** PROBLEM DETAILS **
Work through the data below and give the number of lines holding the word "const", without any other text.

** TASK INPUT **
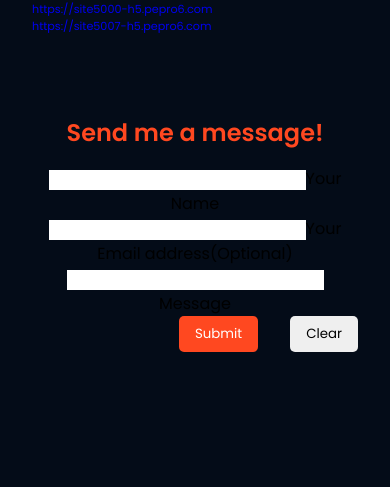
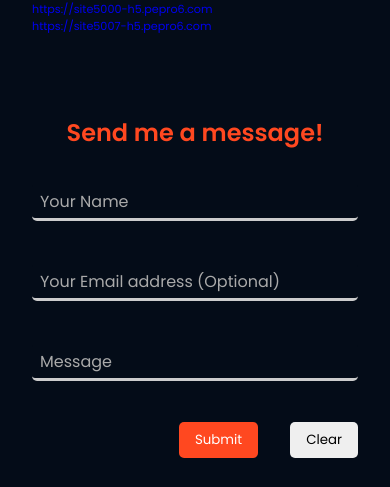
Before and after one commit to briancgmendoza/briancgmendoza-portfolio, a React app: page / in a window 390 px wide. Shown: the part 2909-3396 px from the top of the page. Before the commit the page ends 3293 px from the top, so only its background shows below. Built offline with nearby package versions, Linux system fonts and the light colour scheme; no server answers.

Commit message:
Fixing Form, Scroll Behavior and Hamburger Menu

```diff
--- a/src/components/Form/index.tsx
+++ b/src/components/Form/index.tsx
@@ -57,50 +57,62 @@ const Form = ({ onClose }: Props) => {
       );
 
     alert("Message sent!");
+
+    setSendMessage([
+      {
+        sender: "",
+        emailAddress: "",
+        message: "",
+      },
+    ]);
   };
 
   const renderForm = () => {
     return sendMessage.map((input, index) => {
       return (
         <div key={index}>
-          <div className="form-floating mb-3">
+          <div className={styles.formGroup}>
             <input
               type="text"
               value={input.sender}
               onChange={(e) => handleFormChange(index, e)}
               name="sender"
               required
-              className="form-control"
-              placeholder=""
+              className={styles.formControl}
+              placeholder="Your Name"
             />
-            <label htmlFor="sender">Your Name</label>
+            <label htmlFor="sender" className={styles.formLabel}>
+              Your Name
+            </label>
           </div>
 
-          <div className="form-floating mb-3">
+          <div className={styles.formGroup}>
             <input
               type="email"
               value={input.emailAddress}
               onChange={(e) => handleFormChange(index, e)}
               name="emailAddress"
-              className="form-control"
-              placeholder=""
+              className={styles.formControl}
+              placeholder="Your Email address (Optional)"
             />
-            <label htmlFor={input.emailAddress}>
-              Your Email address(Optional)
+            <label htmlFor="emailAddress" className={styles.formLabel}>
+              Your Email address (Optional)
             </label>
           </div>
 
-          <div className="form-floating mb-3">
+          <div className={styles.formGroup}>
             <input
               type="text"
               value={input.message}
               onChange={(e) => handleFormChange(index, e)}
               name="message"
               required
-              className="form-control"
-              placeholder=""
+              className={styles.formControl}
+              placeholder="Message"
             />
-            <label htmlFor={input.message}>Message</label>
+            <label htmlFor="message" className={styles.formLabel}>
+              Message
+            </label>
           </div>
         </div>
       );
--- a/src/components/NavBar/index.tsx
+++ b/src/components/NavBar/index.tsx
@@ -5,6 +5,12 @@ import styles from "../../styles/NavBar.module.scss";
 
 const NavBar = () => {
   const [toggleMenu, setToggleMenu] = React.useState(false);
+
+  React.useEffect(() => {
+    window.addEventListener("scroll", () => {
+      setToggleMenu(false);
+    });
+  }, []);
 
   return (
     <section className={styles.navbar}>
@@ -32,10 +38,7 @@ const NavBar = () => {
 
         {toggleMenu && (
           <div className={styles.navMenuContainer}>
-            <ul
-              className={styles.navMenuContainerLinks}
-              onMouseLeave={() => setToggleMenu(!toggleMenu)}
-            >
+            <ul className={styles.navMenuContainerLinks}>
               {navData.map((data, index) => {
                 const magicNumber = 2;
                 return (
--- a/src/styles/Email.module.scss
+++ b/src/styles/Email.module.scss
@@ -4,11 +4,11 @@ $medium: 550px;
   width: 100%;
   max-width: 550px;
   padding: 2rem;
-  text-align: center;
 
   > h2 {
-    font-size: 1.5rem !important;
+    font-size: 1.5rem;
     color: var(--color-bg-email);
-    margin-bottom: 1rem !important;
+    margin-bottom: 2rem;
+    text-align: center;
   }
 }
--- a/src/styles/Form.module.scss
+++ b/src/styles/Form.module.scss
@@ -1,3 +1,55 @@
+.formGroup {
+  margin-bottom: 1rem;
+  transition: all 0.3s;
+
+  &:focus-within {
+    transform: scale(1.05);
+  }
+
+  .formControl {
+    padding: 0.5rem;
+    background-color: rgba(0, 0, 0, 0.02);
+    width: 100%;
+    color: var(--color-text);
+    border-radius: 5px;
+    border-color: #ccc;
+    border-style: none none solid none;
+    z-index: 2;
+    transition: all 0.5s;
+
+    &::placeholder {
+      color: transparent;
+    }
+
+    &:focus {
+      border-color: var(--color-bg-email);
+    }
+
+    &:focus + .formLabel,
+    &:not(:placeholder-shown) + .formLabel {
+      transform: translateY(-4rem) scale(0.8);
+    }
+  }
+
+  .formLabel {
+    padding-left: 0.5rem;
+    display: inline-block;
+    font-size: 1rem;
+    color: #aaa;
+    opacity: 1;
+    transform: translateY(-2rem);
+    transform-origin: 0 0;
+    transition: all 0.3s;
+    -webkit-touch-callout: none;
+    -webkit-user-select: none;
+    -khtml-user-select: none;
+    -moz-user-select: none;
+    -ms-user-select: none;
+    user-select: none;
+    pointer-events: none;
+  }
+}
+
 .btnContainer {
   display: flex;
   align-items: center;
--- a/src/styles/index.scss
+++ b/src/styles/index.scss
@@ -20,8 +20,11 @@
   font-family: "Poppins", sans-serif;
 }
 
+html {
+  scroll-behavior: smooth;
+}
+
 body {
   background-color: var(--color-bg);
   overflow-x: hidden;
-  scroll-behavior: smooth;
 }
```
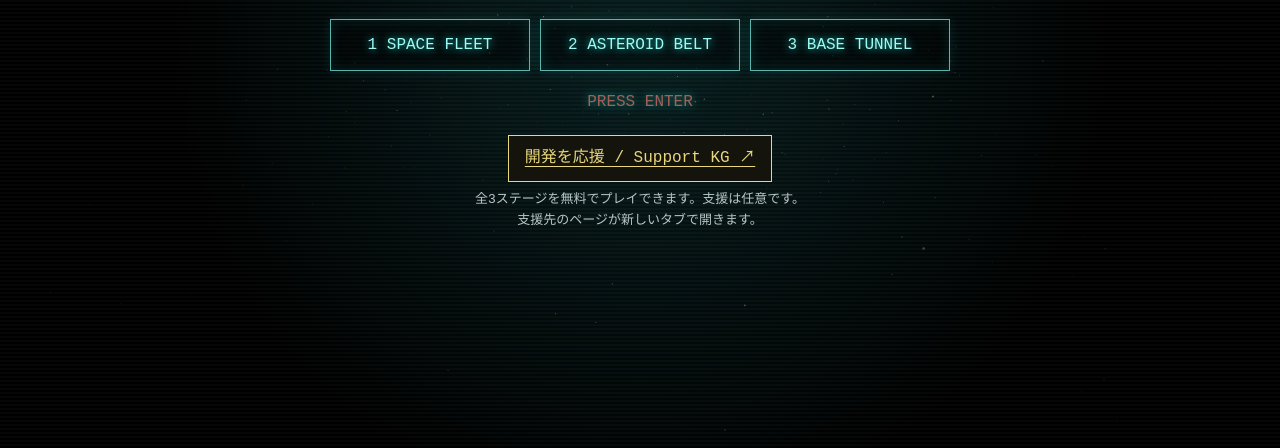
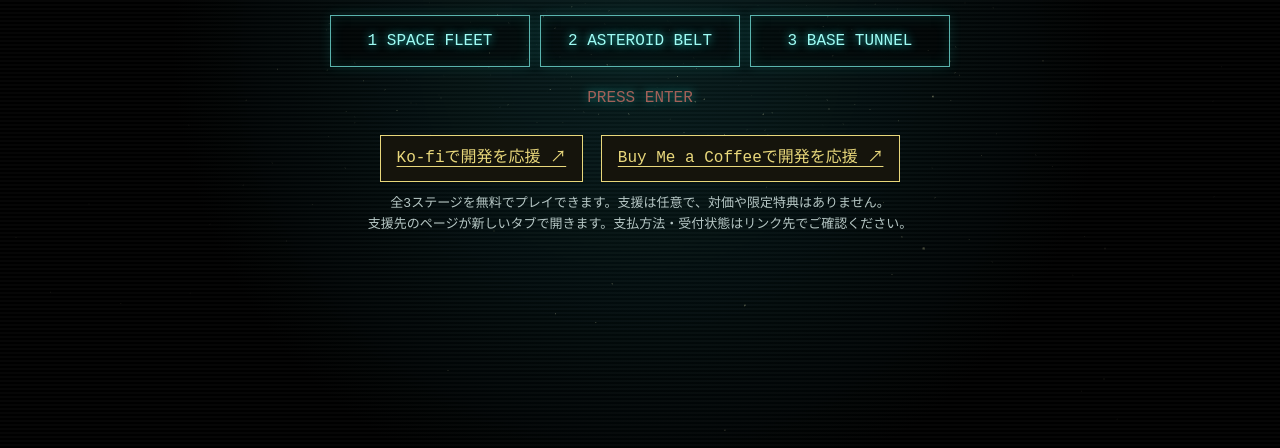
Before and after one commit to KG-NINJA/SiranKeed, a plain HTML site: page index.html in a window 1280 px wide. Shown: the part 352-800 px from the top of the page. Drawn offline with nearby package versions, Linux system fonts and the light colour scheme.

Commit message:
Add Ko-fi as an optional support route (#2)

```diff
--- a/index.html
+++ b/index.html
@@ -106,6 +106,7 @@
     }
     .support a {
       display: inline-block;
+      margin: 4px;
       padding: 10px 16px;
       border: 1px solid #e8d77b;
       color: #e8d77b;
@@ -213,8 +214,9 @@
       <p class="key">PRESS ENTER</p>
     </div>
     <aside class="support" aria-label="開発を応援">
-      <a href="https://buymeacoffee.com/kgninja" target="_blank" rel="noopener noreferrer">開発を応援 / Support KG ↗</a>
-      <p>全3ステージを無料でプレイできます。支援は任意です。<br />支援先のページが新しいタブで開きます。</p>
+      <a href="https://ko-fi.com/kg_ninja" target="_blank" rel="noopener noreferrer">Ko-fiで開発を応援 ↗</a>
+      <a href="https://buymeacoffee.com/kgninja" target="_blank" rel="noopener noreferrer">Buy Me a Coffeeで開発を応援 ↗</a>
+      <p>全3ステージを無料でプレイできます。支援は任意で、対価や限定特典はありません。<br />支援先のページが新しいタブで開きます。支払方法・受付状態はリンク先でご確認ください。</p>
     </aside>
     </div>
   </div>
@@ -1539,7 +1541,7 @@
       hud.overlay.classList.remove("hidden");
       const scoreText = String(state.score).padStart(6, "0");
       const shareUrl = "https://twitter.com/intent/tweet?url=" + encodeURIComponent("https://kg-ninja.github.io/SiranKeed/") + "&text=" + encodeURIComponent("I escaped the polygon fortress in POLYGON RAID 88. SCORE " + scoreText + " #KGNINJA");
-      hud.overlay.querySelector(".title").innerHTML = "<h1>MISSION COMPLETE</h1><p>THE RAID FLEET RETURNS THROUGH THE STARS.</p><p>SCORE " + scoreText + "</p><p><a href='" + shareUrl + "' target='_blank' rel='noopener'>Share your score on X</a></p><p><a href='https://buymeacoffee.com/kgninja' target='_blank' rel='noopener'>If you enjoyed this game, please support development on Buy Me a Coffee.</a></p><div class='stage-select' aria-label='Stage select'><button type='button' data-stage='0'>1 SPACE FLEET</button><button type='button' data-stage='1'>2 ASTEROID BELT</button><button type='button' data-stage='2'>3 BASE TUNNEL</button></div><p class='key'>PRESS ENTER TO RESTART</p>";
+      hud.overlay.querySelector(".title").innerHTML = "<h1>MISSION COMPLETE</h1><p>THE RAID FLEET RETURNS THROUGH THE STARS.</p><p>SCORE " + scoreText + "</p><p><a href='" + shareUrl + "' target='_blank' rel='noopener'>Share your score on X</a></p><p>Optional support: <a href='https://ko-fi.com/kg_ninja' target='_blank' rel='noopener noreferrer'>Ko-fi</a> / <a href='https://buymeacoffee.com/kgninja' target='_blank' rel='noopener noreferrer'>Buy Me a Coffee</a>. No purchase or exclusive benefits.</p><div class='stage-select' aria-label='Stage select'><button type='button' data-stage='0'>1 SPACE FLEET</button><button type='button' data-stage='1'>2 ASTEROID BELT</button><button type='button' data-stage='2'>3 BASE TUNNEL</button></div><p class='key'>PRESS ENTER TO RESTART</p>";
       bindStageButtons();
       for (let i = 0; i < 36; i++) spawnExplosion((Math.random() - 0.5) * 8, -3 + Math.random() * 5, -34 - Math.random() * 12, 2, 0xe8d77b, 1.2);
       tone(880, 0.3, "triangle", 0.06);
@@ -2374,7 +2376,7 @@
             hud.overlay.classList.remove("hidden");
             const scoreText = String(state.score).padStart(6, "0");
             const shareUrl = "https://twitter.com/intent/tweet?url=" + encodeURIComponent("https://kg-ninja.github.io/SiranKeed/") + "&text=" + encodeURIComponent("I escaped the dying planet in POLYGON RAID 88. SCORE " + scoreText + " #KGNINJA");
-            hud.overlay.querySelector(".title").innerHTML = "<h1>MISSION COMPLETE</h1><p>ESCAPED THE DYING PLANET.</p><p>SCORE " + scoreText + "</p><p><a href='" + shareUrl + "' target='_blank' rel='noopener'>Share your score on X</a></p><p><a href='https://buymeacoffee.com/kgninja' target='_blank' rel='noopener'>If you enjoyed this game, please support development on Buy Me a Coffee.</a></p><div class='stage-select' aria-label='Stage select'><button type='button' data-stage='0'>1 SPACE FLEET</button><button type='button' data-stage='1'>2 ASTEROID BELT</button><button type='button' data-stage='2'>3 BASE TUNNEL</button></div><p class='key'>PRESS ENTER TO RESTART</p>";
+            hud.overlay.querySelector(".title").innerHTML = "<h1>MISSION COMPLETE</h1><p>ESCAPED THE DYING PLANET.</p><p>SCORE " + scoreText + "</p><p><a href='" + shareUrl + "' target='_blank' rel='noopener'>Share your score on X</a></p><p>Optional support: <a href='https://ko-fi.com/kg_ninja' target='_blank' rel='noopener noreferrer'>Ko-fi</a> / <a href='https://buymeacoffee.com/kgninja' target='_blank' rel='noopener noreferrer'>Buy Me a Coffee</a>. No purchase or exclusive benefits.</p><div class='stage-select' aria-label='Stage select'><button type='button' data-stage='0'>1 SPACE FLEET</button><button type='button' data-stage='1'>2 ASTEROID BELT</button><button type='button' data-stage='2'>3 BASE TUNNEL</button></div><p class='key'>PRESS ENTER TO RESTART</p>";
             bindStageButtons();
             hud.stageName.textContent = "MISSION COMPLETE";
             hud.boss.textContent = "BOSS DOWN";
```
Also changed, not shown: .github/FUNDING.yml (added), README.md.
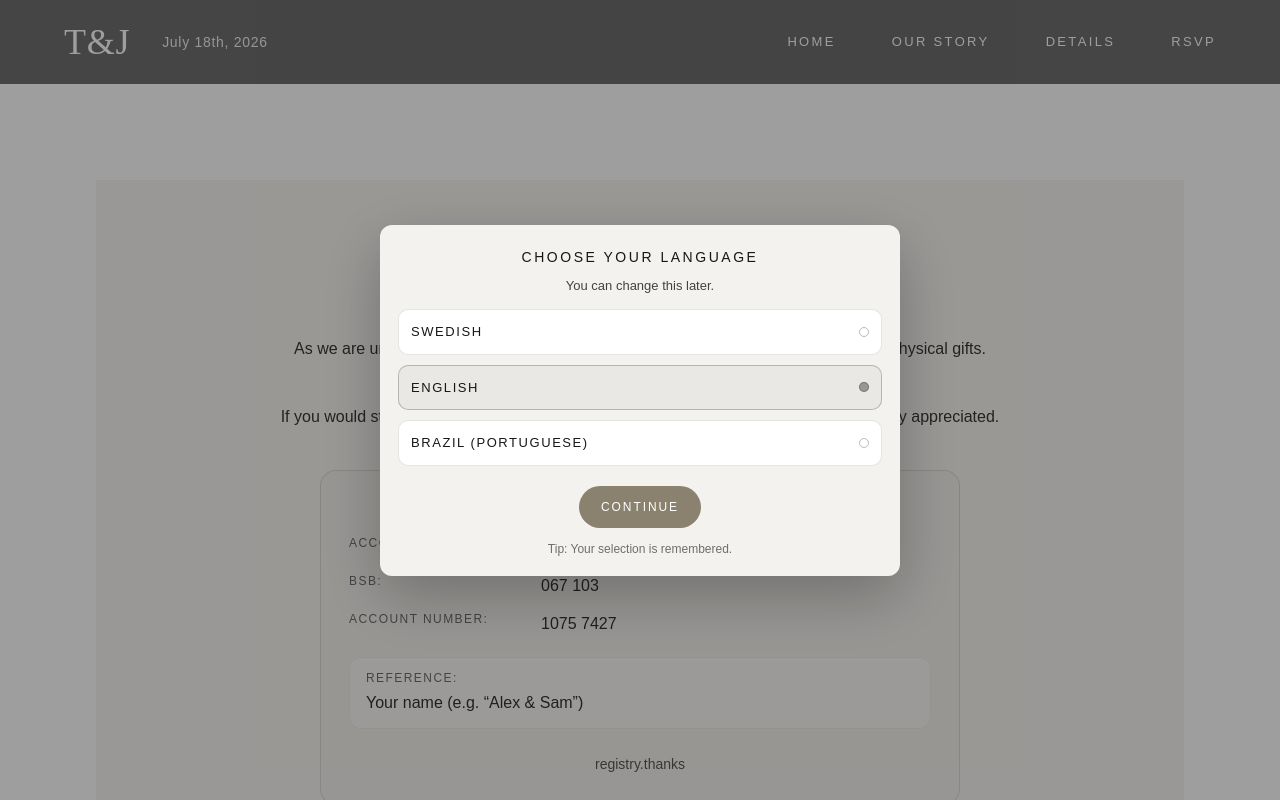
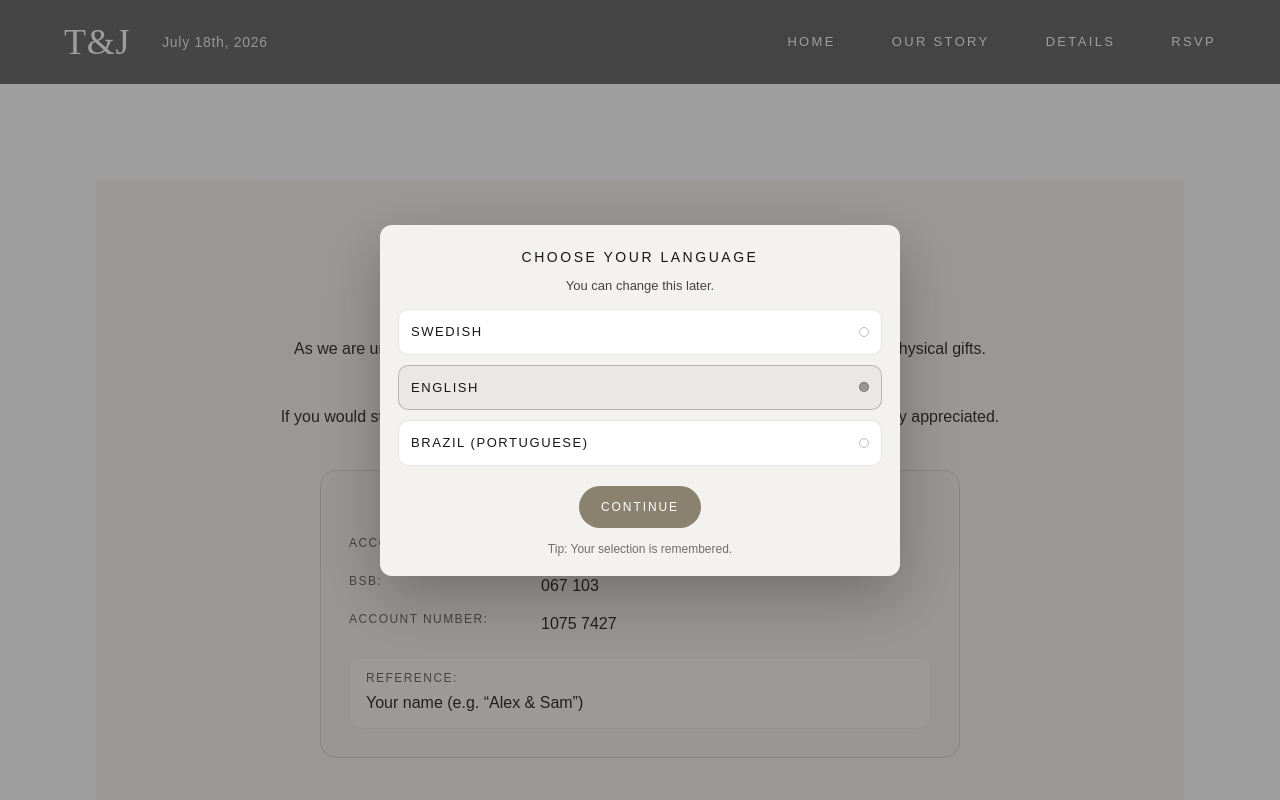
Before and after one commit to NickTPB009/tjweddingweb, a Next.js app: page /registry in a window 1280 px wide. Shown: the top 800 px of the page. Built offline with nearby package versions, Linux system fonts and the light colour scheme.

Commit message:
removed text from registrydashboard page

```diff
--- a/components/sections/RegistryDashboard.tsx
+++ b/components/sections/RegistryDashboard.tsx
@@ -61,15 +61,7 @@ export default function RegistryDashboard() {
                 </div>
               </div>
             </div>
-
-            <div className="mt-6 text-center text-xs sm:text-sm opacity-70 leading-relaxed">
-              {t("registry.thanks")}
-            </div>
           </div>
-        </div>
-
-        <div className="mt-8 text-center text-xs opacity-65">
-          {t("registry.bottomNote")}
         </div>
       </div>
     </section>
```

** SOLUTION **
10